• _What you are asked to do_
Print the data below exactly as it stands, and keep the pictures out.

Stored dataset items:
........

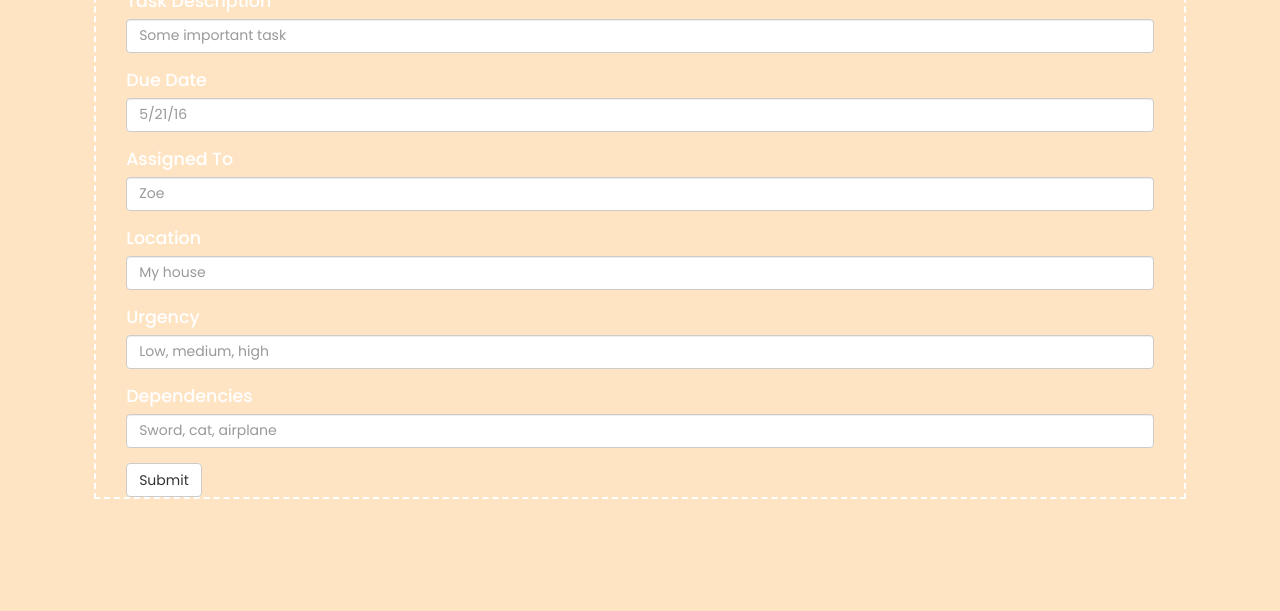
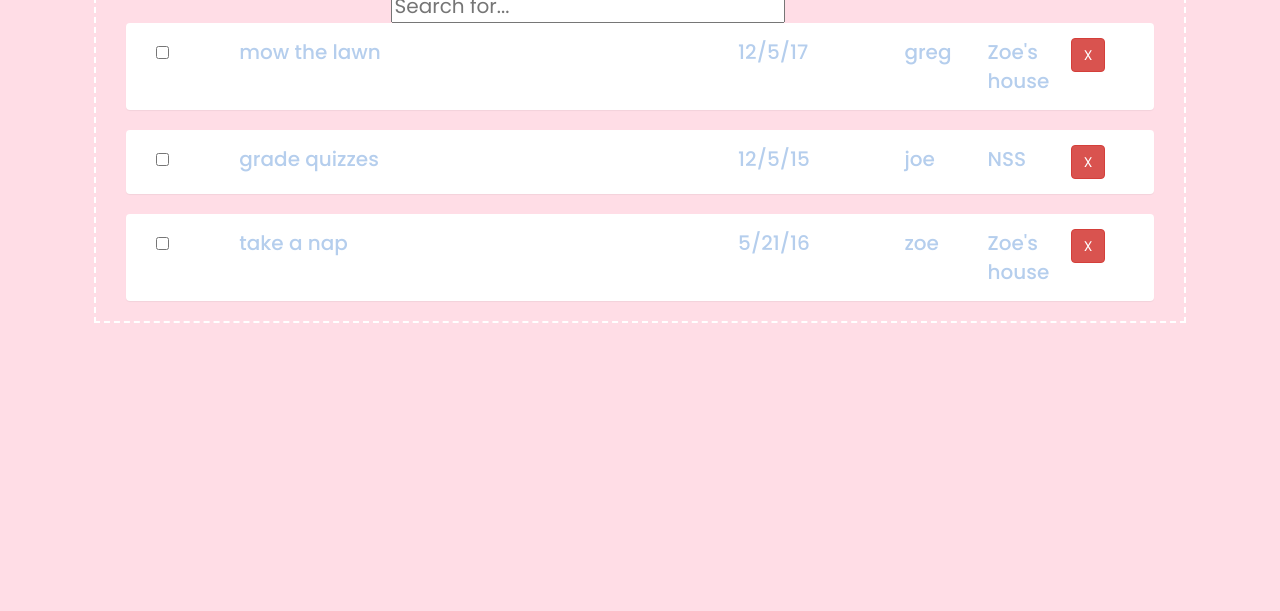
Before and after one commit to abidina/ng-todo-demo, a plain HTML site: page index.html in a window 1280 px wide. Shown: the part 189-800 px from the top of the page. Drawn offline with nearby package versions, Linux system fonts and the light colour scheme.

Commit message:
angular filter (yowza)

```diff
--- a/app/app.js
+++ b/app/app.js
@@ -1,5 +1,3 @@
-// console.log("hello");
-
 var app = angular.module("TodoApp", []);
 
 app.controller("NavCtrl", function($scope) {
@@ -8,7 +6,7 @@ app.controller("NavCtrl", function($scope) {
 
 app.controller("TodoCtrl", function($scope) {
   $scope.welcome = "hello";
-  $scope.showListView = false;
+  $scope.showListView = true;
   $scope.task= "";
   $scope.newTask = {};
 
@@ -59,7 +57,6 @@ app.controller("TodoCtrl", function($scope) {
     $scope.newTask.isCompleted = false;
     $scope.newTask.id = $scope.items.length;
     $scope.items.push($scope.newTask);
-    console.log("tasks", $scope.items);
     $scope.newTask = "";
   };
 });
--- a/index.html
+++ b/index.html
@@ -41,7 +41,30 @@
       <div class="col-xs-10 col-xs-offset-1 main-container">
         <div class="col-xs-12" ng-show="showListView">
           <h1>Todo List</h1>
+          <div class="row">
+            <div class="col-xs-6 col-xs-offset-3">
+              <input type="text" placeholder="Search for..." ng-model="searchText" />
             </div>
+          </div>
+            <div ng-repeat="thingy in items | filter: searchText">
+              <div class="panel panel-default">
+                <div class="panel-body">
+                <div class="col-xs-1"><input type="checkbox" name=""/></div>
+                  <div class="col-xs-6">{{thingy.task}}</div>
+                  <div class="col-xs-2">{{thingy.dueDate}}</div>
+                  <div class="col-xs-1">{{thingy.assignedTo}}</div>
+                  <div class="col-xs-1">{{thingy.location}}</div>
+                  <div class="col-xs-1"><button class="btn btn-danger">X</button></div>
+                </div>
+              </div>
+
+            </div>
+
+
+        </div>
+
+
+
         <div class="col-xs-12" ng-show="!showListView">
           <h1>New Todo</h1>
             <form>
--- a/sass/main.scss
+++ b/sass/main.scss
@@ -1,10 +1,12 @@
-$lobster: bisque;
+$lobster: #FFDDE6;
 $white: white;
+$palebluecolor: #B5CEED;
 
 body {
   background-color: $lobster;
   color: $white;
   font-family: 'Poppins', sans-serif;
+  font-size: 2em;
 }
 
 .main-container {
@@ -12,12 +14,20 @@ body {
 }
 
 h1 {
-  color: #B5CEED;
+  color: $palebluecolor;
   font-weight: 700;
   text-align: center;
 }
 
 label {
   font-weight: 500;
-  font-size: 1.25em;
 }
+
+input {
+  color: $palebluecolor;
+}
+.panel {
+  color: $palebluecolor;
+  border: none;
+  font-weight: 500;
+}
```
Also changed, not shown: styles/main.css. Lines whose indentation alone changed are shown as unchanged.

........

• _Result of the exercise_
Before and after one commit to abidina/ng-todo-demo, a plain HTML site: page index.html in a window 1280 px wide. Shown: the part 189-800 px from the top of the page. Drawn offline with nearby package versions, Linux system fonts and the light colour scheme.

Commit message:
angular filter (yowza)

```diff
--- a/app/app.js
+++ b/app/app.js
@@ -1,5 +1,3 @@
-// console.log("hello");
-
 var app = angular.module("TodoApp", []);
 
 app.controller("NavCtrl", function($scope) {
@@ -8,7 +6,7 @@ app.controller("NavCtrl", function($scope) {
 
 app.controller("TodoCtrl", function($scope) {
   $scope.welcome = "hello";
-  $scope.showListView = false;
+  $scope.showListView = true;
   $scope.task= "";
   $scope.newTask = {};
 
@@ -59,7 +57,6 @@ app.controller("TodoCtrl", function($scope) {
     $scope.newTask.isCompleted = false;
     $scope.newTask.id = $scope.items.length;
     $scope.items.push($scope.newTask);
-    console.log("tasks", $scope.items);
     $scope.newTask = "";
   };
 });
--- a/index.html
+++ b/index.html
@@ -41,7 +41,30 @@
       <div class="col-xs-10 col-xs-offset-1 main-container">
         <div class="col-xs-12" ng-show="showListView">
           <h1>Todo List</h1>
+          <div class="row">
+            <div class="col-xs-6 col-xs-offset-3">
+              <input type="text" placeholder="Search for..." ng-model="searchText" />
             </div>
+          </div>
+            <div ng-repeat="thingy in items | filter: searchText">
+              <div class="panel panel-default">
+                <div class="panel-body">
+                <div class="col-xs-1"><input type="checkbox" name=""/></div>
+                  <div class="col-xs-6">{{thingy.task}}</div>
+                  <div class="col-xs-2">{{thingy.dueDate}}</div>
+                  <div class="col-xs-1">{{thingy.assignedTo}}</div>
+                  <div class="col-xs-1">{{thingy.location}}</div>
+                  <div class="col-xs-1"><button class="btn btn-danger">X</button></div>
+                </div>
+              </div>
+
+            </div>
+
+
+        </div>
+
+
+
         <div class="col-xs-12" ng-show="!showListView">
           <h1>New Todo</h1>
             <form>
--- a/sass/main.scss
+++ b/sass/main.scss
@@ -1,10 +1,12 @@
-$lobster: bisque;
+$lobster: #FFDDE6;
 $white: white;
+$palebluecolor: #B5CEED;
 
 body {
   background-color: $lobster;
   color: $white;
   font-family: 'Poppins', sans-serif;
+  font-size: 2em;
 }
 
 .main-container {
@@ -12,12 +14,20 @@ body {
 }
 
 h1 {
-  color: #B5CEED;
+  color: $palebluecolor;
   font-weight: 700;
   text-align: center;
 }
 
 label {
   font-weight: 500;
-  font-size: 1.25em;
 }
+
+input {
+  color: $palebluecolor;
+}
+.panel {
+  color: $palebluecolor;
+  border: none;
+  font-weight: 500;
+}
```
Also changed, not shown: styles/main.css. Lines whose indentation alone changed are shown as unchanged.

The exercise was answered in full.